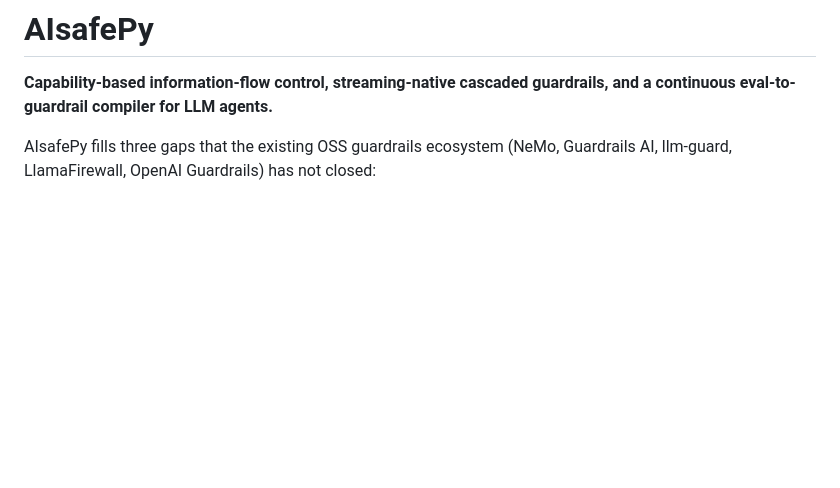
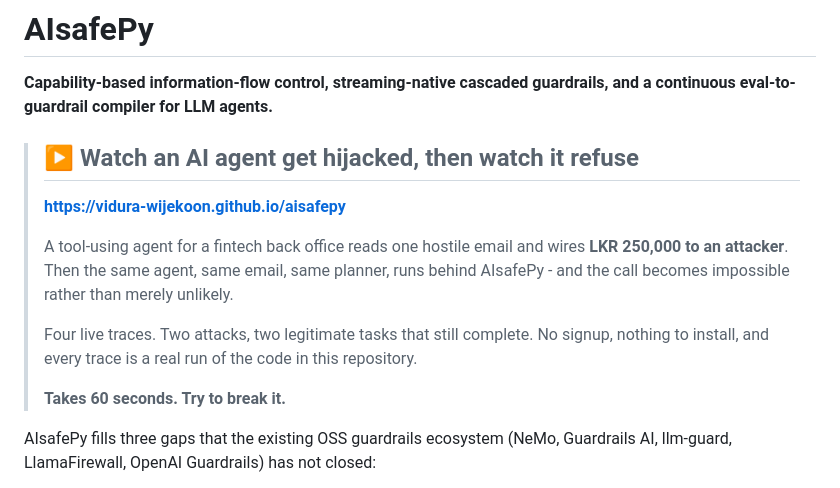
Before and after one commit to Vidura-Wijekoon/aisafepy, a Markdown page: README.md, the part around one of its changes. Rendered like a GitHub page; blank space fills up the shorter version.

Commit message:
docs: put the live demo at the top of the README

```diff
--- a/README.md
+++ b/README.md
@@ -22,6 +24,20 @@
 # AIsafePy
 
 **Capability-based information-flow control, streaming-native cascaded guardrails, and a continuous eval-to-guardrail compiler for LLM agents.**
+
+> ## ▶ Watch an AI agent get hijacked, then watch it refuse
+>
+> **[https://vidura-wijekoon.github.io/aisafepy](https://vidura-wijekoon.github.io/aisafepy)**
+>
+> A tool-using agent for a fintech back office reads one hostile email and wires
+> **LKR 250,000 to an attacker**. Then the same agent, same email, same planner, runs
+> behind AIsafePy - and the call becomes impossible rather than merely unlikely.
+>
+> Four live traces. Two attacks, two legitimate tasks that still complete. No signup,
+> nothing to install, and every trace is a real run of the code in this repository.
+>
+> **Takes 60 seconds. Try to break it.**
+
 
 AIsafePy fills three gaps that the existing OSS guardrails ecosystem (NeMo, Guardrails AI, llm-guard, LlamaFirewall, OpenAI Guardrails) has not closed:
 
```
Also changed, not shown: other parts of README.md (+2 -0 lines).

____________

§ To do
Look above for lines with the word "email" and copy them all.

§ Your solution
+> A tool-using agent for a fintech back office reads one hostile email and wires
+> **LKR 250,000 to an attacker**. Then the same agent, same email, same planner, runs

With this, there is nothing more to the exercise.